Aim of the exercise:
A single figure is expected: how many lines of the data that follows contain the word "post".

Material provided:
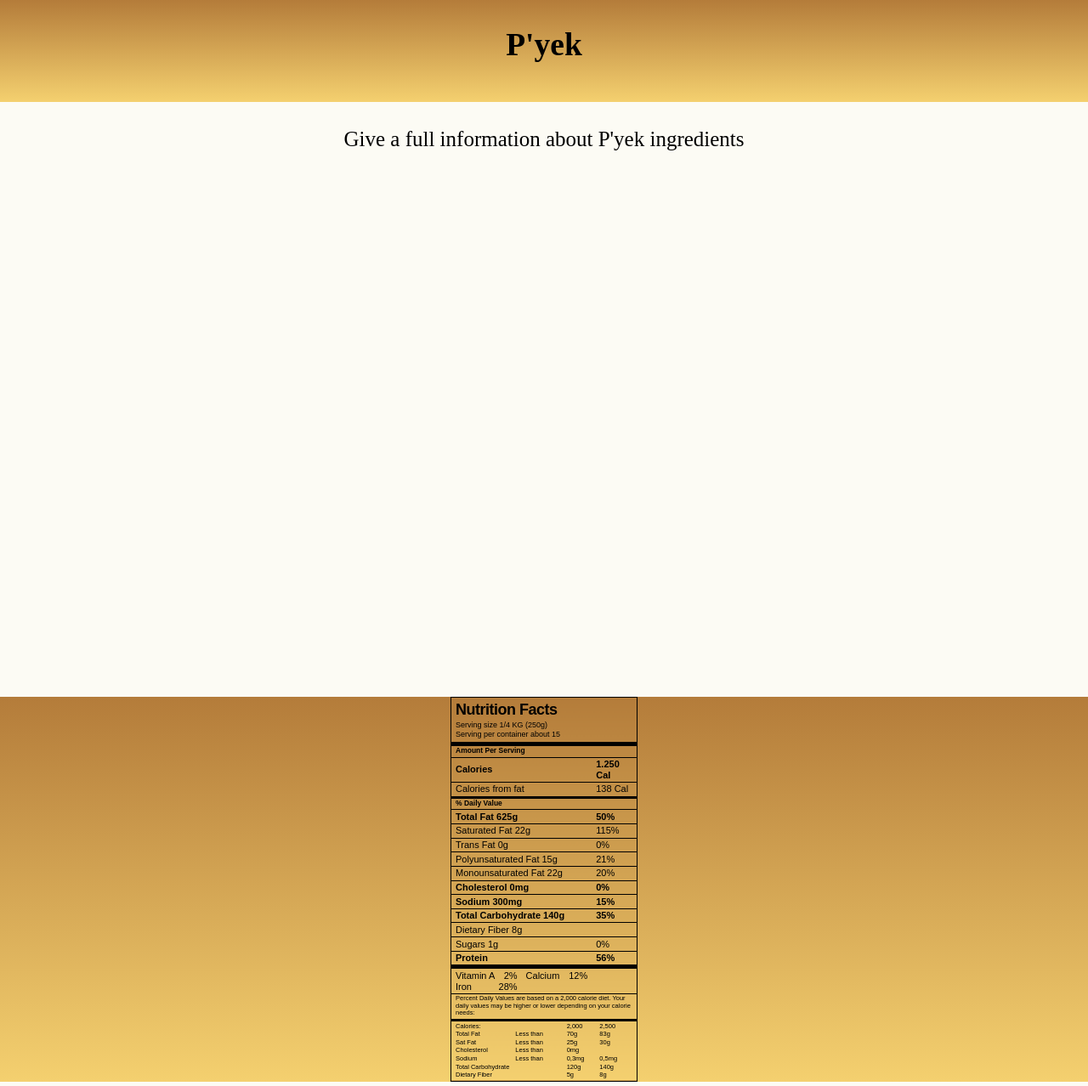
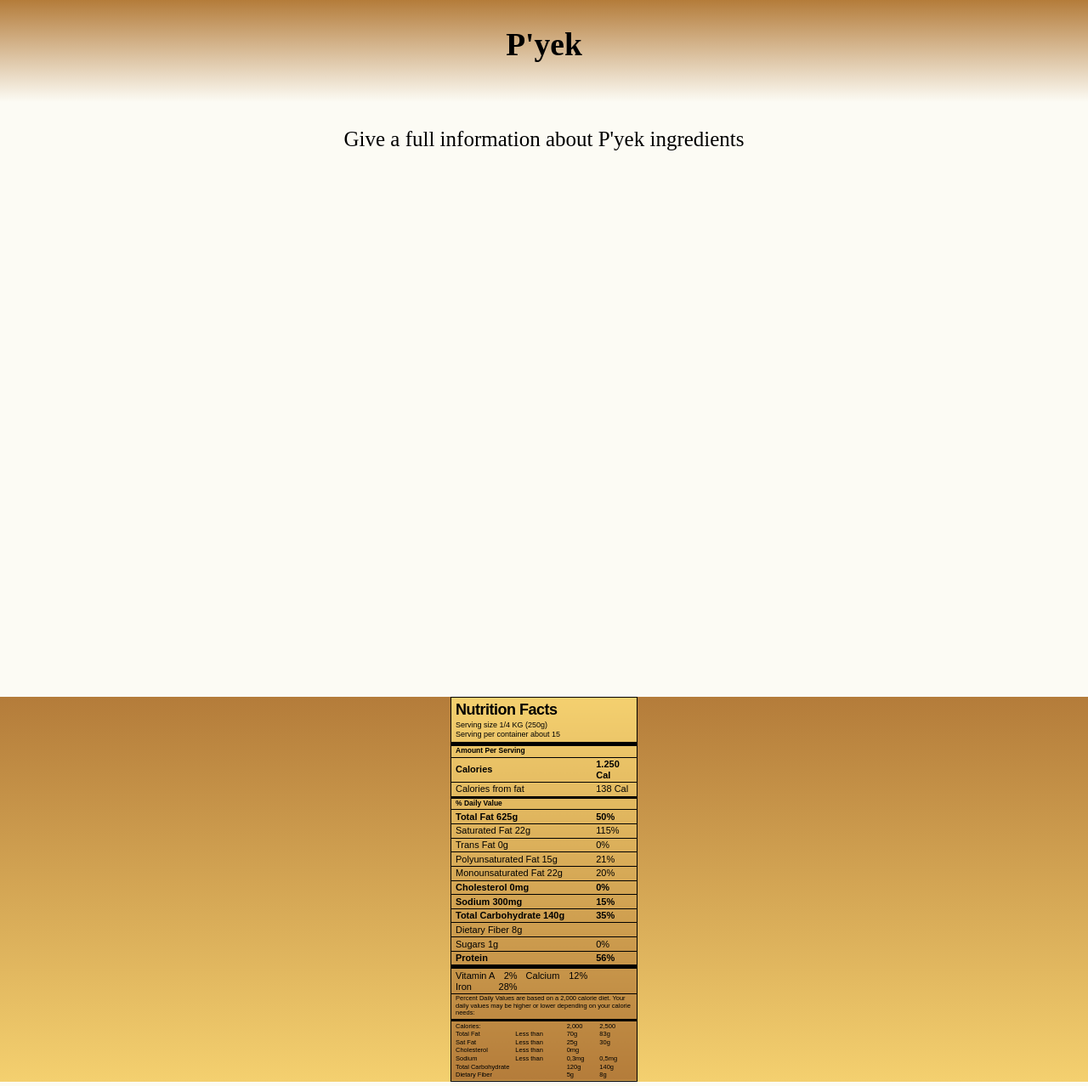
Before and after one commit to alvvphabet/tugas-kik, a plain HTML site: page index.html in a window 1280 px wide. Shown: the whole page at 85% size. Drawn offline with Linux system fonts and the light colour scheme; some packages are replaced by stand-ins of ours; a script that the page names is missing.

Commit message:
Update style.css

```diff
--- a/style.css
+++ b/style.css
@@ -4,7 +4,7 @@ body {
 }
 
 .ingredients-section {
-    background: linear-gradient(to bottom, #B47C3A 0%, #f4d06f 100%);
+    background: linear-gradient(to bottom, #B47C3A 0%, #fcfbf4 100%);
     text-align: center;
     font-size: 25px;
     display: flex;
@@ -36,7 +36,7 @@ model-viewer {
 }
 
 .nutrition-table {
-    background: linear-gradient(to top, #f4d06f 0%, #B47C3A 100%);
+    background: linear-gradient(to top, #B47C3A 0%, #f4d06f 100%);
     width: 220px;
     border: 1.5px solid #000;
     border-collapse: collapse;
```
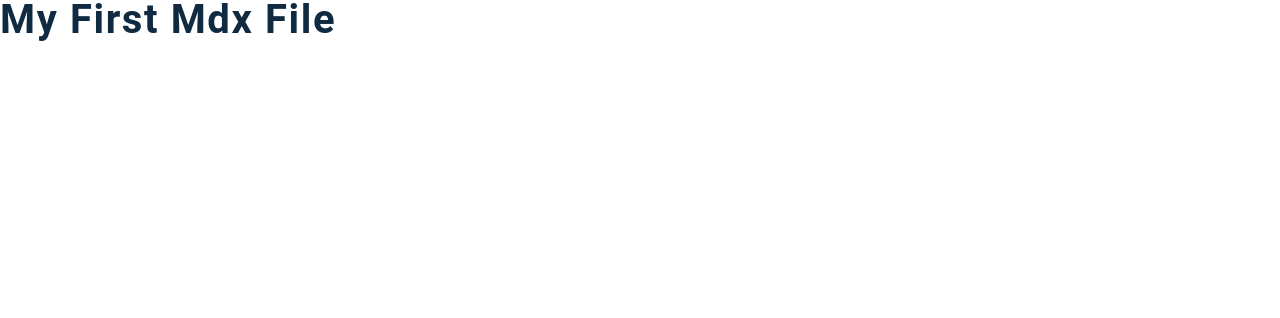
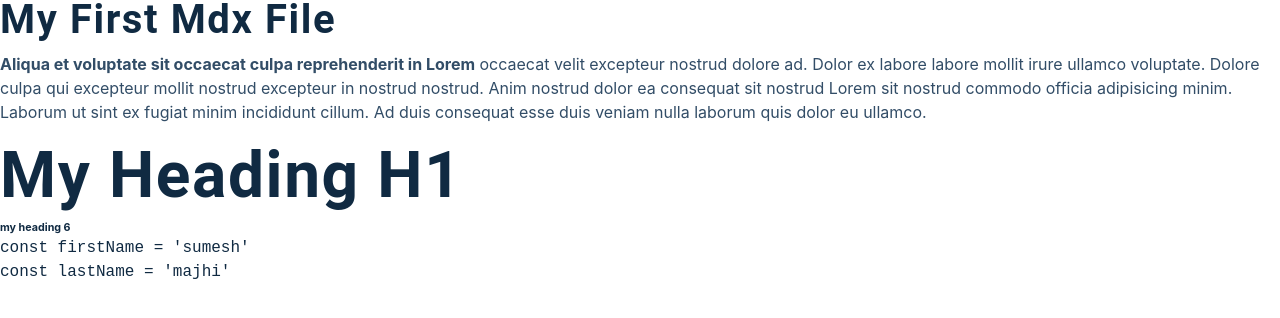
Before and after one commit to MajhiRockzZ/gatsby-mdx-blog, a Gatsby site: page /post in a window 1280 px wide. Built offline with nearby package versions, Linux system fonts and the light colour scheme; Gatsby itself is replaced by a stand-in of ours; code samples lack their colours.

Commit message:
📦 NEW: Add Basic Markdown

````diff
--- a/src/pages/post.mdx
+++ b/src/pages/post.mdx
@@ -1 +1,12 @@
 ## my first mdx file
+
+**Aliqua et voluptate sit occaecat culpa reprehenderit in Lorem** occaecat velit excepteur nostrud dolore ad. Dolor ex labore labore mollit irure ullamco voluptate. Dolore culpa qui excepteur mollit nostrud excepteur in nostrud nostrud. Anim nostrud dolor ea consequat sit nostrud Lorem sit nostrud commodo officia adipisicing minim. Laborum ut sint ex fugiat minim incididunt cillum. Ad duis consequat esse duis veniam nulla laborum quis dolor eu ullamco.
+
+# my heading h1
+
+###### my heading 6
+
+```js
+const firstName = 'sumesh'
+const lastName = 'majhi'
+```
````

Exercise result:
3